CEO Lowers His Salary to $70,000, Raises Employees’ Salaries to $70,000
While we’re on the subject of Equal Pay Day, here’s another way of increasing pay equality: Dan Price, founder and CEO of Gravity Payments, just announced that he would lower his million-dollar salary to $70,000 in order to pay all of his employees at least $70,000.
As Price told the New York Times:
Mr. Price said he wasn’t seeking to score political points with his plan. From his friends, he heard stories of how tough it was to make ends meet even on salaries that were still well-above the federal minimum of $7.25 an hour.
“They were walking me through the math of making 40 grand a year,” he said, then describing a surprise rent increase or nagging credit card debt.
“I hear that every single week,” he added. “That just eats at me inside.”
The NYT reports that the average salary at Gravity Payments, a credit-card processing company, is currently $48,000. The increase to $70,000 will take place over the next three years, and it will include everyone in Gravity Payments’ 120-person staff who is not currently earning over $70K, or approximately 70 employees total.
Why $70,000? Because Price read a PNAS study that correlated $70,000 with happiness. It’s one of those studies that suggests once we earn over a certain salary, more money does not equal more happiness, and Price is ready to test that out—both with his employees, and with himself.

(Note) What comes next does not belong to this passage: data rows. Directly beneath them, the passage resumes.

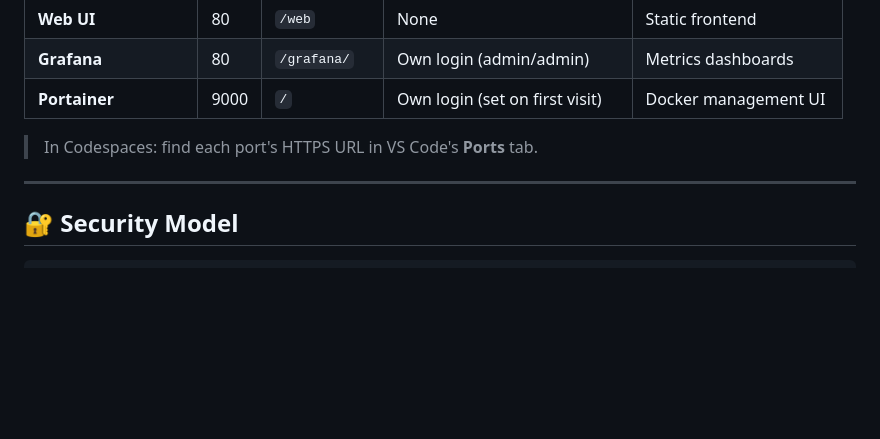
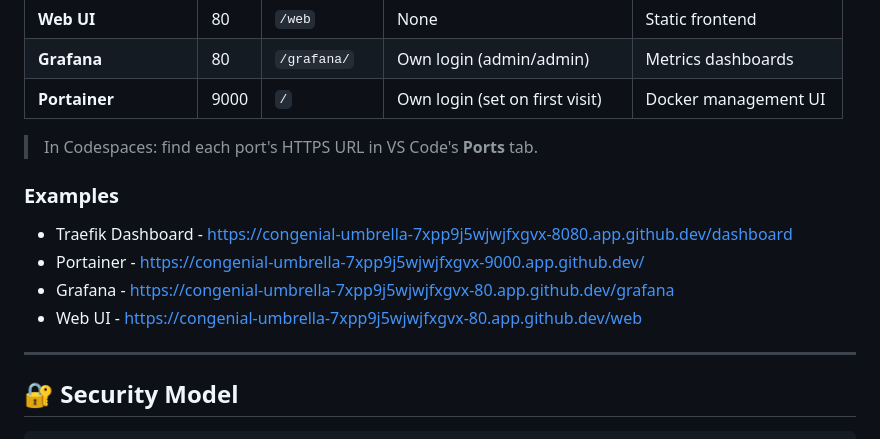
Before and after one commit to lbrenman/traefik-codespace, a Markdown page: README.md, the part around the change. GitHub-like rendering; blank space fills up the shorter version.

```diff
--- a/README.md
+++ b/README.md
@@ -31,6 +31,13 @@ Open the **Ports** tab in VS Code to find the forwarded URLs for each port. Make
 | **Portainer** | 9000 | `/` | Own login (set on first visit) | Docker management UI |
 
 > In Codespaces: find each port's HTTPS URL in VS Code's **Ports** tab.
+
+### Examples
+
+* Traefik Dashboard - https://congenial-umbrella-7xpp9j5wjwjfxgvx-8080.app.github.dev/dashboard
+* Portainer - https://congenial-umbrella-7xpp9j5wjwjfxgvx-9000.app.github.dev/
+* Grafana - https://congenial-umbrella-7xpp9j5wjwjfxgvx-80.app.github.dev/grafana
+* Web UI - https://congenial-umbrella-7xpp9j5wjwjfxgvx-80.app.github.dev/web
 
 ---
 
```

What will it be like to take a ~$930,000 pay cut? Price will probably be able to handle it just fine. The NYT reports that 30-year-old Price lists his “main extravagances” as snowboarding and going to bars, and he drives a 12-year-old Audi that he bartered for.

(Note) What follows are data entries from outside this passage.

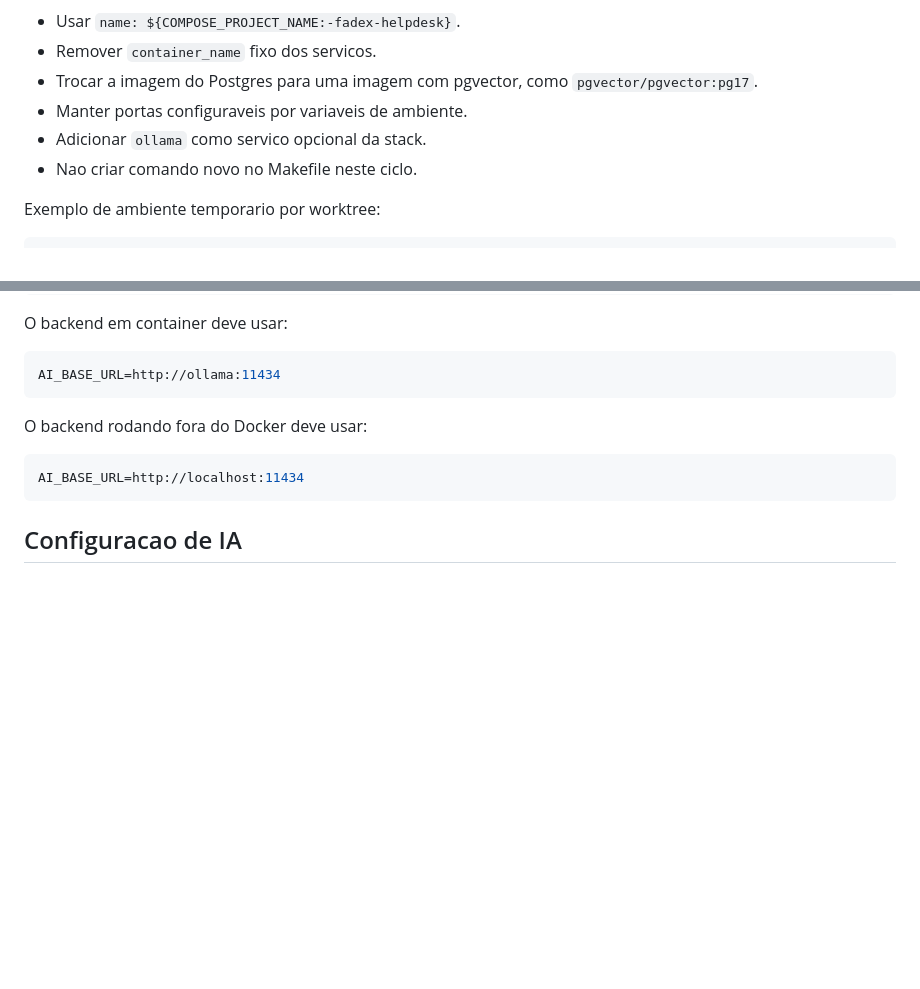
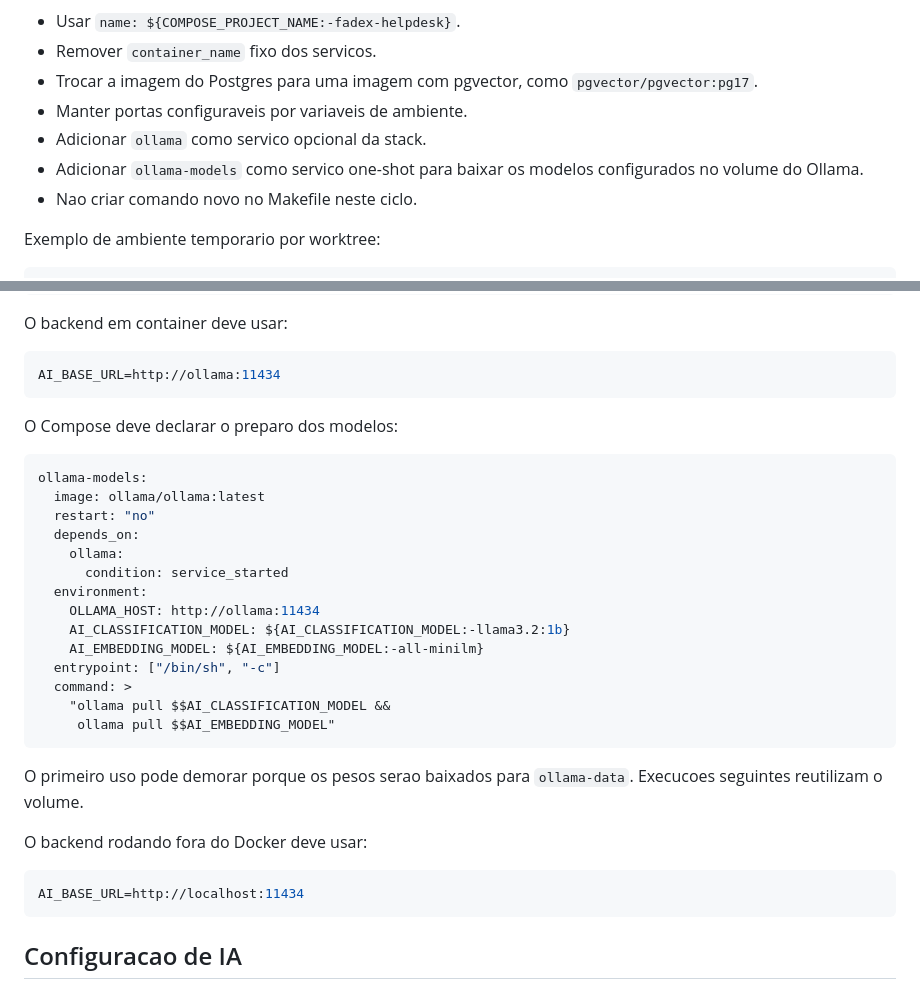
Before and after one commit to mvaldecy/teste-fadex, a Markdown page: docs/backend/2026-08-14-triagem-ia-embeddings-design.md, 2 parts joined by grey strips. Rendered like a GitHub page; blank space fills up the shorter version.

Commit message:
docs(backend): declara modelos ollama no compose

````diff
--- a/docs/backend/2026-08-14-triagem-ia-embeddings-design.md
+++ b/docs/backend/2026-08-14-triagem-ia-embeddings-design.md
@@ -395,6 +395,7 @@ Decisoes:
 - Trocar a imagem do Postgres para uma imagem com pgvector, como `pgvector/pgvector:pg17`.
 - Manter portas configuraveis por variaveis de ambiente.
 - Adicionar `ollama` como servico opcional da stack.
+- Adicionar `ollama-models` como servico one-shot para baixar os modelos configurados no volume do Ollama.
 - Nao criar comando novo no Makefile neste ciclo.
 
 Exemplo de ambiente temporario por worktree:
@@ -416,6 +417,27 @@ O backend em container deve usar:
 ```env
 AI_BASE_URL=http://ollama:11434
 ```
+
+O Compose deve declarar o preparo dos modelos:
+
+```yaml
+ollama-models:
+  image: ollama/ollama:latest
+  restart: "no"
+  depends_on:
+    ollama:
+      condition: service_started
+  environment:
+    OLLAMA_HOST: http://ollama:11434
+    AI_CLASSIFICATION_MODEL: ${AI_CLASSIFICATION_MODEL:-llama3.2:1b}
+    AI_EMBEDDING_MODEL: ${AI_EMBEDDING_MODEL:-all-minilm}
+  entrypoint: ["/bin/sh", "-c"]
+  command: >
+    "ollama pull $$AI_CLASSIFICATION_MODEL &&
+     ollama pull $$AI_EMBEDDING_MODEL"
+```
+
+O primeiro uso pode demorar porque os pesos serao baixados para `ollama-data`. Execucoes seguintes reutilizam o volume.
 
 O backend rodando fora do Docker deve usar:
 
````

And what will it be like for the Gravity Payments employees whose salaries double? Here’s one more NYT quote for you:
Hayley Vogt, a 24-year-old communications coordinator at Gravity who earns $45,000, said, “I’m completely blown away right now.” She said she has worried about covering rent increases and a recent emergency room bill.
I wish Gravity Payments the best of success, because I think this is a great idea.
Photo credit: frankieleon